Justin Larche, 23, learned his fate today during an afternoon hearing in provincial court.
"It's surprising, troubling and purportedly out of character for (Larche) to have acted in such a violent manner," Judge Mary Kate Harvie said.
The Crown sought a prison term in the "upper" range of five to eight years.
Harvie rejected that recommendation, finding Larche's moral blameworthiness for the "senseless and tragic" death of his brother, Christopher, 25, didn't put him into that range of punishment.
An Oct. 8, 2012 holiday gathering at a home on Lindsay Street was peaceful until Christopher Larche began speaking rudely to his girlfriend and his younger brother tried to stop it, Harvie was previously told.
"The accused felt his brother was being aggressive in the way he was talking... he decided to step in," Crown attorney Carrie Ritchot said at a September sentencing hearing.
Both men had been drinking a fair amount of beer that night, court heard.
The brothers pushed and wrestled several times, prompting others to step in to break it up. Eventually, the dispute moved into the kitchen.
There, Christopher advanced towards Justin, prompting Justin to grab a steak knife off a dish rack and quickly stab him twice in the torso.
Realizing what he'd done, Justin helped his brother to the front lawn and tried to stop the bleeding as 911 was summoned.
Christopher died hours later in hospital, having suffered major wounds to his lung, liver and diaphragm that caused massive internal bleeding, Ritchot said.
Harvie found Justin Larche was sincerely remorseful, had no intention to kill and made a full emotional admission to police of what he did. "I deserve jail time for my brother's sake, so it brings justice in a way," Larche told a probation officer.
Defence lawyer Martin Minuk had requested a sentence of no more than 30 months with credit for time served in a bid to keep Larche in the provincial jail system instead of seeing him head off to federal prison.

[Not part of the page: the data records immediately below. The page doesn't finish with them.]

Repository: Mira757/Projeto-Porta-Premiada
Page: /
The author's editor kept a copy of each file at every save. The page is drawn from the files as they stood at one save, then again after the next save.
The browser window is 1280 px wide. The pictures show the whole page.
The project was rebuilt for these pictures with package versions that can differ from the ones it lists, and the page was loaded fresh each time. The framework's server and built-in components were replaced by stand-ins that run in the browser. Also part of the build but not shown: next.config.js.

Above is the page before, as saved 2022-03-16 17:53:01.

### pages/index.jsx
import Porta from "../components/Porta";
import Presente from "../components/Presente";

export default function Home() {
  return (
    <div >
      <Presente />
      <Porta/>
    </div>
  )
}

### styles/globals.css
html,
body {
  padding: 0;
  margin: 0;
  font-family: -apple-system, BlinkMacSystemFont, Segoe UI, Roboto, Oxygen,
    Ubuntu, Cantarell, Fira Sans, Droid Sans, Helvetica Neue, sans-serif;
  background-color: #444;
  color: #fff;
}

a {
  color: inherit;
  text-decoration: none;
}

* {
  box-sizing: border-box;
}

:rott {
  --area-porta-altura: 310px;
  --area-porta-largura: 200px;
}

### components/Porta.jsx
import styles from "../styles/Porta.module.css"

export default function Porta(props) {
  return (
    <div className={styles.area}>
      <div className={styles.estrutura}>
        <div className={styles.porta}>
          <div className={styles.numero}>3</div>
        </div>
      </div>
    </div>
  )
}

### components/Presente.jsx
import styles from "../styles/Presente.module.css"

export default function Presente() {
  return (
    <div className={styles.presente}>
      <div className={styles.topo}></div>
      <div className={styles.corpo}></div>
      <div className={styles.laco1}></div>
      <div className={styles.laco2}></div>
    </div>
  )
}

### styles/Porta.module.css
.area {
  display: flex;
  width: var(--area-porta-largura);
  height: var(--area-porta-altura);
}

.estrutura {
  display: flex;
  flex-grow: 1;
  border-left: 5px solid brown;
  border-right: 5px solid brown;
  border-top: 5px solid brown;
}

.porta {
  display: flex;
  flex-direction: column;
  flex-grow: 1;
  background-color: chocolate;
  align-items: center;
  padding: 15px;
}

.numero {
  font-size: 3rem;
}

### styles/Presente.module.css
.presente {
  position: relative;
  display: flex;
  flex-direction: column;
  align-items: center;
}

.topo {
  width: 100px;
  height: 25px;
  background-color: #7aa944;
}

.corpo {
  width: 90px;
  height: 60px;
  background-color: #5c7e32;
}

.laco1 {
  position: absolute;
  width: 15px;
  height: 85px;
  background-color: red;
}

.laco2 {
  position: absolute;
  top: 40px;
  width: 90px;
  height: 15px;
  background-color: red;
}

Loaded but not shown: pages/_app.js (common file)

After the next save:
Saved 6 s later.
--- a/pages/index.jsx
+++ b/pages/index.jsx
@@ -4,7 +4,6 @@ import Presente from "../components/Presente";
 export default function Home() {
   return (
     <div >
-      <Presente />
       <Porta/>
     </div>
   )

He had no prior record.
After Harvie credited Larche for a year of time spent on remand, he has three years left to serve.